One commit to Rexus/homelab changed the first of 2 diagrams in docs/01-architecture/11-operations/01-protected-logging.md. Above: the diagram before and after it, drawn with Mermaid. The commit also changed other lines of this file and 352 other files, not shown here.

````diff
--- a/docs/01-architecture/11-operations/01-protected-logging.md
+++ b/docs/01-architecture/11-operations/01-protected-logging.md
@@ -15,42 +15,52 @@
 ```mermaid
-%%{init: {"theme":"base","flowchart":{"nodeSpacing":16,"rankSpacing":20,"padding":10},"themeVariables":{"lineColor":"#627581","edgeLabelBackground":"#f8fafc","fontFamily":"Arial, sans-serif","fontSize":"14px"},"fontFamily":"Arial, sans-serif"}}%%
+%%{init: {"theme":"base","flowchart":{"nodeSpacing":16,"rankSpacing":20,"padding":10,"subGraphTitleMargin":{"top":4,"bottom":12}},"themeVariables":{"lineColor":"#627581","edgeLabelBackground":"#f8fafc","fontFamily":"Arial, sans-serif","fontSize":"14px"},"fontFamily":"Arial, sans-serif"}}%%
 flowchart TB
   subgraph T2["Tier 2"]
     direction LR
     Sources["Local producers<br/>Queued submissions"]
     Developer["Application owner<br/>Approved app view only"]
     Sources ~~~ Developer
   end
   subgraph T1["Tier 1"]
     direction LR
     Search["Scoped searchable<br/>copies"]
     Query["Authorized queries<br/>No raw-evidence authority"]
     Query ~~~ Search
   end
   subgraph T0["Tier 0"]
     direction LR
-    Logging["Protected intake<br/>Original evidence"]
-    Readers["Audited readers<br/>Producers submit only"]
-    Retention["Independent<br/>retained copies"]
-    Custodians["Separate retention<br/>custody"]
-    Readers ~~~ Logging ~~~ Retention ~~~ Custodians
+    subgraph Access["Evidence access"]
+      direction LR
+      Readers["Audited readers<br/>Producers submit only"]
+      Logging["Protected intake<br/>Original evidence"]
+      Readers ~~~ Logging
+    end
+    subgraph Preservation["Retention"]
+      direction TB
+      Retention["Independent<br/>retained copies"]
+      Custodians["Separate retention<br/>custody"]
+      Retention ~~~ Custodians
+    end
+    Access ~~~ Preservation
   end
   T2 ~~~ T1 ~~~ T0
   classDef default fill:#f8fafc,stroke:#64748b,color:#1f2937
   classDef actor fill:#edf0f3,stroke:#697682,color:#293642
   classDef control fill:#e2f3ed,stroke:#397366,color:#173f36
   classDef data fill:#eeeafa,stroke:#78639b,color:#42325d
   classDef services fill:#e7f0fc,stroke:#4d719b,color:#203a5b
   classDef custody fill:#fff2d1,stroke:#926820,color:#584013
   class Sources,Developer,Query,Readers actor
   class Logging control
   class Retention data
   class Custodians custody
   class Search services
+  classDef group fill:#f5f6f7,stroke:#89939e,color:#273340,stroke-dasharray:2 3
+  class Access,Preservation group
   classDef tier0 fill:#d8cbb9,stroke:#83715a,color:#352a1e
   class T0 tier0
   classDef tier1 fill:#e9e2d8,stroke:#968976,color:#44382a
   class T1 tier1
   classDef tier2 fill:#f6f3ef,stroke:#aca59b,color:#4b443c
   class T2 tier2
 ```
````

━━━━━━━━

*Task brief*. Every entry above should be retyped exactly as shown.

*Response area*.
One commit to Rexus/homelab changed the first of 2 diagrams in docs/01-architecture/11-operations/01-protected-logging.md. Above: the diagram before and after it, drawn with Mermaid. The commit also changed other lines of this file and 352 other files, not shown here.

````diff
--- a/docs/01-architecture/11-operations/01-protected-logging.md
+++ b/docs/01-architecture/11-operations/01-protected-logging.md
@@ -15,42 +15,52 @@
 ```mermaid
-%%{init: {"theme":"base","flowchart":{"nodeSpacing":16,"rankSpacing":20,"padding":10},"themeVariables":{"lineColor":"#627581","edgeLabelBackground":"#f8fafc","fontFamily":"Arial, sans-serif","fontSize":"14px"},"fontFamily":"Arial, sans-serif"}}%%
+%%{init: {"theme":"base","flowchart":{"nodeSpacing":16,"rankSpacing":20,"padding":10,"subGraphTitleMargin":{"top":4,"bottom":12}},"themeVariables":{"lineColor":"#627581","edgeLabelBackground":"#f8fafc","fontFamily":"Arial, sans-serif","fontSize":"14px"},"fontFamily":"Arial, sans-serif"}}%%
 flowchart TB
   subgraph T2["Tier 2"]
     direction LR
     Sources["Local producers<br/>Queued submissions"]
     Developer["Application owner<br/>Approved app view only"]
     Sources ~~~ Developer
   end
   subgraph T1["Tier 1"]
     direction LR
     Search["Scoped searchable<br/>copies"]
     Query["Authorized queries<br/>No raw-evidence authority"]
     Query ~~~ Search
   end
   subgraph T0["Tier 0"]
     direction LR
-    Logging["Protected intake<br/>Original evidence"]
-    Readers["Audited readers<br/>Producers submit only"]
-    Retention["Independent<br/>retained copies"]
-    Custodians["Separate retention<br/>custody"]
-    Readers ~~~ Logging ~~~ Retention ~~~ Custodians
+    subgraph Access["Evidence access"]
+      direction LR
+      Readers["Audited readers<br/>Producers submit only"]
+      Logging["Protected intake<br/>Original evidence"]
+      Readers ~~~ Logging
+    end
+    subgraph Preservation["Retention"]
+      direction TB
+      Retention["Independent<br/>retained copies"]
+      Custodians["Separate retention<br/>custody"]
+      Retention ~~~ Custodians
+    end
+    Access ~~~ Preservation
   end
   T2 ~~~ T1 ~~~ T0
   classDef default fill:#f8fafc,stroke:#64748b,color:#1f2937
   classDef actor fill:#edf0f3,stroke:#697682,color:#293642
   classDef control fill:#e2f3ed,stroke:#397366,color:#173f36
   classDef data fill:#eeeafa,stroke:#78639b,color:#42325d
   classDef services fill:#e7f0fc,stroke:#4d719b,color:#203a5b
   classDef custody fill:#fff2d1,stroke:#926820,color:#584013
   class Sources,Developer,Query,Readers actor
   class Logging control
   class Retention data
   class Custodians custody
   class Search services
+  classDef group fill:#f5f6f7,stroke:#89939e,color:#273340,stroke-dasharray:2 3
+  class Access,Preservation group
   classDef tier0 fill:#d8cbb9,stroke:#83715a,color:#352a1e
   class T0 tier0
   classDef tier1 fill:#e9e2d8,stroke:#968976,color:#44382a
   class T1 tier1
   classDef tier2 fill:#f6f3ef,stroke:#aca59b,color:#4b443c
   class T2 tier2
 ```
````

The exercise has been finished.